Search the listing for the string "selectedOrder". Copy every line that has it.
Records for the exercise START
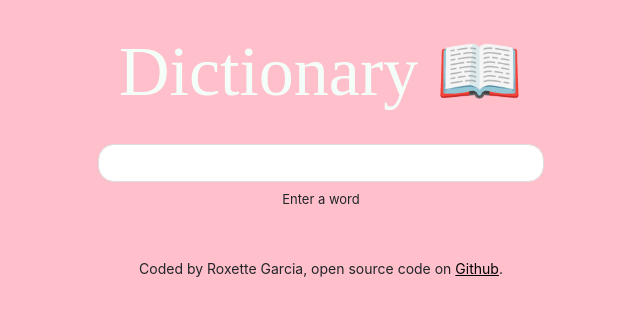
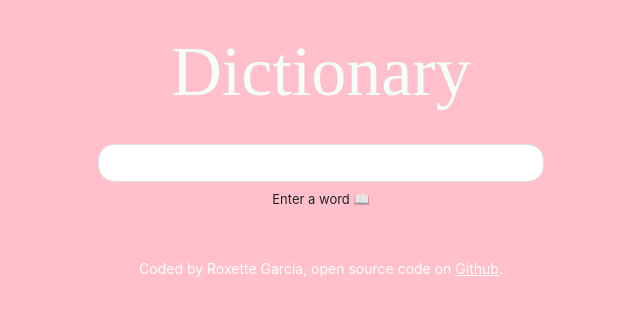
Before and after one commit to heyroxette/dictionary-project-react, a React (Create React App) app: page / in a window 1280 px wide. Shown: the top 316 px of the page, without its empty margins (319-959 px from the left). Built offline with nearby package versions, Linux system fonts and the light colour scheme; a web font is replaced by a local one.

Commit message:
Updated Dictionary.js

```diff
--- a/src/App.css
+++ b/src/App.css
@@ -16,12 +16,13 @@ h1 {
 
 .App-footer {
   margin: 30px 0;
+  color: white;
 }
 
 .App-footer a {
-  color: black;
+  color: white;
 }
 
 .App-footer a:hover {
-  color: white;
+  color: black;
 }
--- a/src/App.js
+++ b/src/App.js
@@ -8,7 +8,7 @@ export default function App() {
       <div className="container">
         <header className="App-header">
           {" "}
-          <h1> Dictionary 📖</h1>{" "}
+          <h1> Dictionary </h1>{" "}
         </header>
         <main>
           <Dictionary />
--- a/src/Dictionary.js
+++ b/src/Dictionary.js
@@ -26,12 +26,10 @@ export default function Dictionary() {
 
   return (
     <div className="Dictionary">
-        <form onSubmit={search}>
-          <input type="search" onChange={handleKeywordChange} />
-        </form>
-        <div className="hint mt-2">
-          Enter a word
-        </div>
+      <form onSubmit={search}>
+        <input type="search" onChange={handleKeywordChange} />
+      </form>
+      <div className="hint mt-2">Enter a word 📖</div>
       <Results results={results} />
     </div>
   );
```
Records for the exercise END
Records for the exercise START
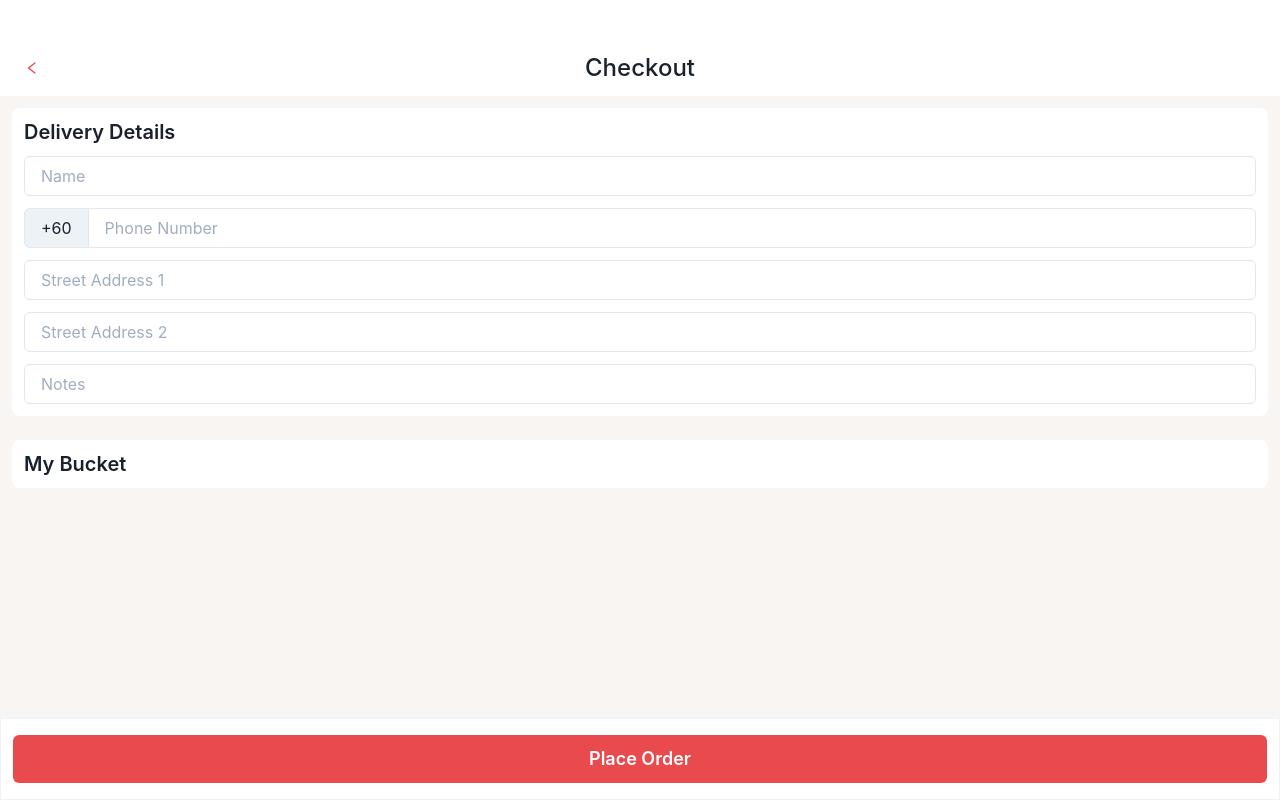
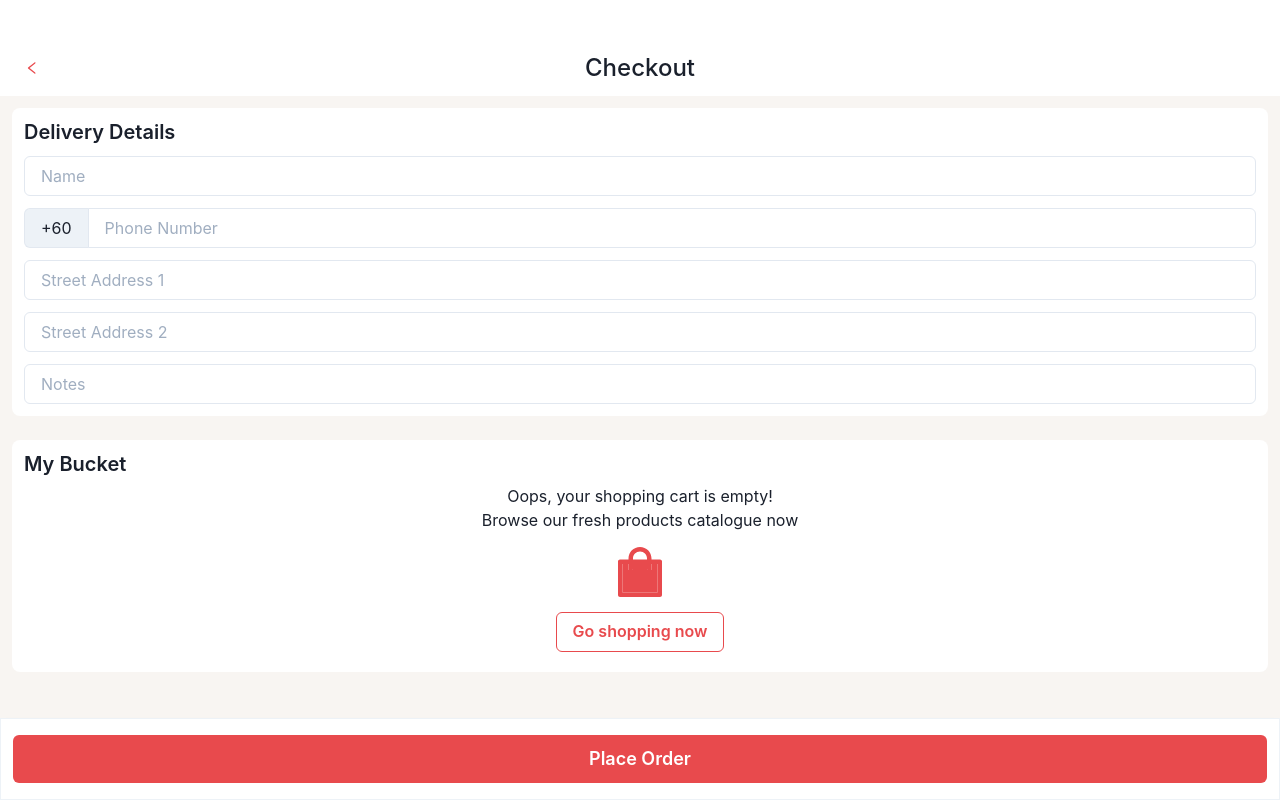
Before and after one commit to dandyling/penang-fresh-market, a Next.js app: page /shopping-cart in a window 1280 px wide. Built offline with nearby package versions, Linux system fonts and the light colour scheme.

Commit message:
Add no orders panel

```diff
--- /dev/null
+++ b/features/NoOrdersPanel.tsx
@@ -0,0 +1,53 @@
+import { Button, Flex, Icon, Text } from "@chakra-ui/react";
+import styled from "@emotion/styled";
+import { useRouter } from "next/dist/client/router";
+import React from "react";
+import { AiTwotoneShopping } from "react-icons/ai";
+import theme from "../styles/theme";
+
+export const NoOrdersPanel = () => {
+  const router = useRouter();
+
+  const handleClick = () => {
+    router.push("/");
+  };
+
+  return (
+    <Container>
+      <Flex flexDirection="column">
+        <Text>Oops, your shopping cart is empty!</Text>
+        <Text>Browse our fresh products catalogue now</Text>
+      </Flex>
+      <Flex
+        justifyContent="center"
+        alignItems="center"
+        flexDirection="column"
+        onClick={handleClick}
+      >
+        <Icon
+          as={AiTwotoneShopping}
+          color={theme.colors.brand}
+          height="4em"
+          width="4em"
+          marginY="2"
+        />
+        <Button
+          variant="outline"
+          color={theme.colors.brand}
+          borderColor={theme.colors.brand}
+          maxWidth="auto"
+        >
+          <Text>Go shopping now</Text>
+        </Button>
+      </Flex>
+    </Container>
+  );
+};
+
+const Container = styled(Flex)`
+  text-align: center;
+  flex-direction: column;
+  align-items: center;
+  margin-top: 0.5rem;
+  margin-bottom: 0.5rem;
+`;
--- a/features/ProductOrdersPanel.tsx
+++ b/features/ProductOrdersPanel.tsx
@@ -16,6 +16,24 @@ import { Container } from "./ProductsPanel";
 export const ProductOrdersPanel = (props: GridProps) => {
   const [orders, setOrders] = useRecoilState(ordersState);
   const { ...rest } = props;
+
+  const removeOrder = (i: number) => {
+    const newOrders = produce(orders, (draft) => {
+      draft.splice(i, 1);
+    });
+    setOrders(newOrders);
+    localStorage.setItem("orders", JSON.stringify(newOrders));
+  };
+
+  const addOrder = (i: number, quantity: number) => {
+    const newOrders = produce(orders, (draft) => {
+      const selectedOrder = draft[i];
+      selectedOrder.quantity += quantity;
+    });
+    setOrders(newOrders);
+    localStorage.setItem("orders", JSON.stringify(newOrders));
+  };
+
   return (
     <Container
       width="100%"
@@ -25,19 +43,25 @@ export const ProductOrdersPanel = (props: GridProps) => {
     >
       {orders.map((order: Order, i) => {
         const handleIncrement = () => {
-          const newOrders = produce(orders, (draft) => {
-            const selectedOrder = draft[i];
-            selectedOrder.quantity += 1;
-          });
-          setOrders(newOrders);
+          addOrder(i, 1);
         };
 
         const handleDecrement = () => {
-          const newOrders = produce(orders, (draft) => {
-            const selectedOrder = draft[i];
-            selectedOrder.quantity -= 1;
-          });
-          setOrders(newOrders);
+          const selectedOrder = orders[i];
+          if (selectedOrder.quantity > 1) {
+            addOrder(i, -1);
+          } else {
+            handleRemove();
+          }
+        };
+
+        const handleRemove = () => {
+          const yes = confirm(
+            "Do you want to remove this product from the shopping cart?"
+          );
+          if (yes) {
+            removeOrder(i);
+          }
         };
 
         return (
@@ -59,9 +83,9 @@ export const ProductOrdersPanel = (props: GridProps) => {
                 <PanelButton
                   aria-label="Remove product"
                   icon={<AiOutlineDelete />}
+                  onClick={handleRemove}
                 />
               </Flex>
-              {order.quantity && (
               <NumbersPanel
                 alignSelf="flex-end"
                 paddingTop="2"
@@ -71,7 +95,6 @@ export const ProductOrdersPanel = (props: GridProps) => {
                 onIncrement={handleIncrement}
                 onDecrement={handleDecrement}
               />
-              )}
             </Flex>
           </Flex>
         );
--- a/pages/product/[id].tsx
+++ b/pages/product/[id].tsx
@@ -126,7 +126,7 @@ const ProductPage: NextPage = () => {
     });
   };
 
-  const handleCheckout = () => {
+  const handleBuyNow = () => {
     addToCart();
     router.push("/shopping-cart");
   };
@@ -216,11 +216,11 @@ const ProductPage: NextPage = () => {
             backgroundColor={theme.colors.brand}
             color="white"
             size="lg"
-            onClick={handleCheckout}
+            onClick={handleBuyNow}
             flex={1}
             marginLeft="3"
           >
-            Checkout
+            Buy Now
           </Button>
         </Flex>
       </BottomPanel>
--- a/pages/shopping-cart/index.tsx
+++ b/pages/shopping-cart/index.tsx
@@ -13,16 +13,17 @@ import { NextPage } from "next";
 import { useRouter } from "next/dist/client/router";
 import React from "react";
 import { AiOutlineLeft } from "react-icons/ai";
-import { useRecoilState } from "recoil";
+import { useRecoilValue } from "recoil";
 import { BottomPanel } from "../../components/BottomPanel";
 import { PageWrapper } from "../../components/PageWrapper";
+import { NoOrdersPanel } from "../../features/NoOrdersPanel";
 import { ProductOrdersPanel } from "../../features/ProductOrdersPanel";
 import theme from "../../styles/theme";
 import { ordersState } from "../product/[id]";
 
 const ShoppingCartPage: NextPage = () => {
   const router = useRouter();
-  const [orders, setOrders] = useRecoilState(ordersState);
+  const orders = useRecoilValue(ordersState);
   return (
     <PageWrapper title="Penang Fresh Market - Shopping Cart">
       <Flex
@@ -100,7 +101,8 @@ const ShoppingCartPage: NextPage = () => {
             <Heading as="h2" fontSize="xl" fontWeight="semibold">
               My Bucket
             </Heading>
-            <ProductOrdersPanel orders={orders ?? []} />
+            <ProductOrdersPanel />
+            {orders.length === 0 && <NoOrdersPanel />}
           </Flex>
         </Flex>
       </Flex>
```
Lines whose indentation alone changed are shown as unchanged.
Records for the exercise END
• Task answer:
+      const selectedOrder = draft[i];
+      selectedOrder.quantity += quantity;
-            const selectedOrder = draft[i];
-            selectedOrder.quantity += 1;
-            const selectedOrder = draft[i];
-            selectedOrder.quantity -= 1;
+          const selectedOrder = orders[i];
+          if (selectedOrder.quantity > 1) {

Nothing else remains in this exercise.